Many farms do indeed use a gelded male llama who can prove to be an excellent guards for sheep in particular. The llama will bond with the sheep and become the herd leader watching out for dogs and foxes and chasing them away while herding the sheep away from the danger. A llama can pack quite a punch and will charge a fox and try and knock it over and stomp it, something witnessed by the Chairman of the British Llama Society himself. The same llamas which by the way, will come when they are called by the Chairman’s wife and sit down in a circle around her for treats!
In fact, there was a recent sad case involving a llama who had been guarding sheep for some years. Eventually things changed on the farm and the sheep were sold off. The llama was so distraught at losing his flock, that he simply pined away.
A small point for interested sheep farmers, make sure you use a gelded male llama, full males can sometimes get the wrong idea!
Oh and do llamas spit? Yes, of course and certainly at each other, it’s a way of maintaining the pecking order in the herd and its an excellent defence. Very rarely do they spit at people unless seriously provoked!
The Veterinary Medicines Directorate is seeking to gather information on the instances of tampered or fraudulent prescriptions for veterinary medicines. A paper has been put together by the VMD with a number of questions in relation to this issue and they would be grateful for comments, in particular from the veterinary profession and pharmacists. They are also seeking suggestions on how to improve this area.
The paper can be found on the VMD website: www.vmd.defra.gov.uk under “what’s new”.
If you would like to send in your comments please send them by 25 May 2012 to: Denise Burge, either: by e-mail: firstname.lastname@example.org or by post to: Veterinary Medicines Directorate, Woodham Lane, New Haw, Addlestone, Surrey, KT15 3LS

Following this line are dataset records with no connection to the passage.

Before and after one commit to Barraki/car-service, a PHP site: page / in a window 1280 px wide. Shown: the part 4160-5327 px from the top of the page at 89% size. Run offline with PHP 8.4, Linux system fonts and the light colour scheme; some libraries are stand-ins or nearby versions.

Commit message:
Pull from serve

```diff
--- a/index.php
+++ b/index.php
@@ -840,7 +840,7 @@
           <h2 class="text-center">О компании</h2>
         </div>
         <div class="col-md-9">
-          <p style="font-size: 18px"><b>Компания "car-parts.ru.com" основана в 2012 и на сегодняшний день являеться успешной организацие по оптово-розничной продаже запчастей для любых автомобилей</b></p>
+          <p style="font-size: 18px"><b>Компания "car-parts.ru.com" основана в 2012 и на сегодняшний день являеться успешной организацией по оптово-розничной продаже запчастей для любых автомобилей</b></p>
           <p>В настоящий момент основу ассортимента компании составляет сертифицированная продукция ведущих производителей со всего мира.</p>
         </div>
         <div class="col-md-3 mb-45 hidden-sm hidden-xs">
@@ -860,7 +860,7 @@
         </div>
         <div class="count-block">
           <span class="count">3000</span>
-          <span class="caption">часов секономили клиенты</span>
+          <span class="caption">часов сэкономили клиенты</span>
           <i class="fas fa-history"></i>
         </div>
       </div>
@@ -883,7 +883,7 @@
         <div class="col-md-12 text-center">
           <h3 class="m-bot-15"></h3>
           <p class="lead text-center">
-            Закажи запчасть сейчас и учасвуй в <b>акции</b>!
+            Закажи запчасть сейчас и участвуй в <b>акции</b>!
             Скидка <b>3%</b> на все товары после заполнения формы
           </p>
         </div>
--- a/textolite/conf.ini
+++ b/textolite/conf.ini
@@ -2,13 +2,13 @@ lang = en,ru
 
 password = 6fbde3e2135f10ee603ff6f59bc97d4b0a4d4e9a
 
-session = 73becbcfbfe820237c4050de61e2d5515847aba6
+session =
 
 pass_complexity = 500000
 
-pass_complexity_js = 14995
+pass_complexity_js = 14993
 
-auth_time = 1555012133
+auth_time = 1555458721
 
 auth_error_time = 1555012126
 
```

With thanks to Axel Bührmann, orazal, lucianvenutian, Veronique Debord, quinn.anya for creative commons use of pictures